Of the eight deaths that were attributed to improper nursing care, several fines were imposed against the facilities by state and federal authorities. In Champaign County, the coroner’s tip-off resulted in federal officials imposing a fine against the Champaign County Nursing Home of $13,600 for the death of a 94-year-old woman who died from a pulmonary embolism shortly after fracturing her leg during a transfer out of bed. Also in Champaign County, the coroner’s tip-off lead to a $52,500 state fine was imposed against Pleasant Meadows Christian Village Nursing Home for improper treatment of a resident’s bedsore that had advanced to sepsis and ultimate death.
Richard Dees, Chief of Public Health’s Bureau of Long-term Care, says it appears the project failed to show that a state law requiring nursing home death reporting and investigations would have a ‘conclusive’ benefit. Pointing to the relatively small number of suspicious deaths reported by local coroners.
Arkansas and Missouri are currently the only states that require nursing homes to report all nursing home deaths to local coroners. In Illinois, it is left to the coroner’s discretion as to investigate the death. Most coroners and medical examiners only investigate nursing home deaths if the family requests they do so or if criminal activity is suspected.

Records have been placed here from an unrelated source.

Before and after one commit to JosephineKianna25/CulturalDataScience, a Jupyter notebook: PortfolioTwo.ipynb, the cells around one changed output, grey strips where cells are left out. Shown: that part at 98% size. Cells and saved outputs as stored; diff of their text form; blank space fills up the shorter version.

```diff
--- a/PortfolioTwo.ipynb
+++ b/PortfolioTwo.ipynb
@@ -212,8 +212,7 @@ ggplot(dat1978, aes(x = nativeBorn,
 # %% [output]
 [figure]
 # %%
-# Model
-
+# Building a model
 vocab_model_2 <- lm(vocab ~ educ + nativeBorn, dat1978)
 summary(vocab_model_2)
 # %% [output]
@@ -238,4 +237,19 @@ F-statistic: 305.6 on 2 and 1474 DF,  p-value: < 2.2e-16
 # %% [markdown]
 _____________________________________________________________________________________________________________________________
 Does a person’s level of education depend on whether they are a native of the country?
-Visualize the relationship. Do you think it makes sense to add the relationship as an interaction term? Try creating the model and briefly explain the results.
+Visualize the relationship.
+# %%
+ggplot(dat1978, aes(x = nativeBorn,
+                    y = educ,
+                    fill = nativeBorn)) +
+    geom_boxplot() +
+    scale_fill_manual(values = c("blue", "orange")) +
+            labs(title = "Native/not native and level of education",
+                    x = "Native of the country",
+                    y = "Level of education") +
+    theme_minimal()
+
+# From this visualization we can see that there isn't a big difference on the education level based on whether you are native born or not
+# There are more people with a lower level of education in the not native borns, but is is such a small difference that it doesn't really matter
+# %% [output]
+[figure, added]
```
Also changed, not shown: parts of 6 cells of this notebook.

Sadly, the failure of the state to implement any laws mandating the report of nursing home deaths will result in countless cases of improper nursing home care–especially cases of nursing home neglect– that will forever go undetected.
Read more about this pilot program for Illinois Nursing Homes here.